In the past few years, technological developments have allowed the invention of aid systems for disabled people. Related to visual impairment, many of these systems have focused on achieving a correct guidance for these people.

There is an open research line in the B105 Electronics System Lab which is focused on this field. Specifically, its goal is to give more autonomy to blind people to move around cities, building interiors… To make this possible, a system provides acoustic and tactile information through sensory substitution. However, the user’s experience is limited because of these tactile stimuli are generated by a smartphone. Therefore, this branch of the research has a lot of room for improvement.

This graduate thesis is focused on the development and implementation of a device able to provide a better tactile experience with haptics stimuli based on the user’s movement.

To achieve this goal, this project has started doing an analysis of the most appropriate method of haptic simulation. Factors such as human physiology or the study of the actual haptics technology have been considered. Based on the chosen option, a printed circuit board (PCB) that allows motion capture and the desired stimulation has been designed.

Furthermore, some software tools have been developed to offer this haptic. This task is divided into two phases. The first part is the generation of the code that allows the management of the actuators and the reproduction of tactile effects. The second, is the construction of some tools to define the device’s orientation. A library for operating with quaternions and an application for obtaining the coordinates of a direction vector of the PCB have been elaborated.

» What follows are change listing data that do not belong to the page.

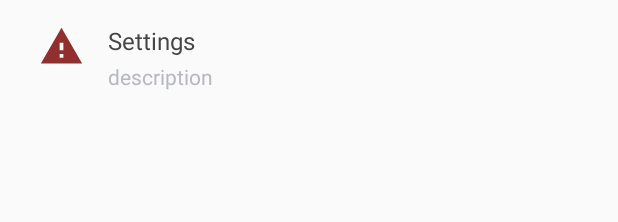
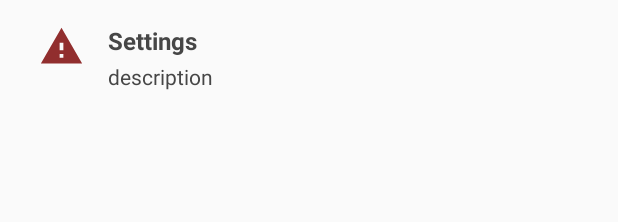
Before and after one commit to ICTrust/PObY-A, an Android app: the layout setting_item.xml on its own in the app's theme, with its tools: preview values and no code run, on a phone screen of 412 x 824 dp. Shown: the top 222 px of the screen. Run offline under Robolectric (Android 15) with nearby library versions, the phone set to English and light mode, and no system bars.

Commit message:
Update Settings fonts

```diff
--- a/app/src/main/res/layout/fragment_settings_scan.xml
+++ b/app/src/main/res/layout/fragment_settings_scan.xml
@@ -13,7 +13,6 @@
         android:layout_width="match_parent"
         android:layout_height="match_parent"
         android:orientation="vertical"
-        android:background="@color/demo_light_transparent"
         android:nestedScrollingEnabled="true">
         <ProgressBar
             android:id="@+id/loading_spinner_settings"
@@ -24,7 +23,7 @@
             android:layout_gravity="center" />
 
         <androidx.recyclerview.widget.RecyclerView
-        android:id="@+id/recyclerView"
+        android:id="@+id/recyclerViewSettings"
         android:layout_width="match_parent"
         android:layout_height="match_parent"
         android:clickable="true" />
--- a/app/src/main/res/layout/setting_item.xml
+++ b/app/src/main/res/layout/setting_item.xml
@@ -13,28 +13,26 @@
         android:layout_centerVertical="false"/>
 
 
-
-
-
     <TextView
         android:id="@+id/setting_desc_tv"
         android:layout_width="match_parent"
         android:layout_height="wrap_content"
+        android:layout_alignParentTop="true"
+        android:layout_marginStart="16dp"
+        android:layout_marginTop="0dp"
+        android:layout_marginEnd="12dp"
+        android:layout_toEndOf="@+id/type"
+
         android:text="Settings"
         android:textColor="@color/mainTextColor"
         android:textSize="16sp"
-        android:layout_toEndOf="@+id/type"
-        android:layout_marginStart="16dp"
-
-        android:layout_marginEnd="12dp"
-        android:layout_alignParentTop="true"
-        android:layout_marginTop="0dp"/>
+        android:textStyle="bold" />
 
     <TextView
         android:id="@+id/setting_key_tv"
         android:layout_width="match_parent"
         android:layout_height="wrap_content"
-        android:textColor="@color/subTextColor"
+        android:textColor="@color/mainTextColor"
         android:textSize="14sp"
         android:text="description"
         android:layout_marginTop="3dp"
```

Finally, the project concludes by making multiple tests on a development platform. The goal of these experiments is to verify the correct implementation of all the designed tools. The results show that it has been possible to support useful functionalities in research on sensory substitution. Some of these experiments are compiled on the following YouTube channel: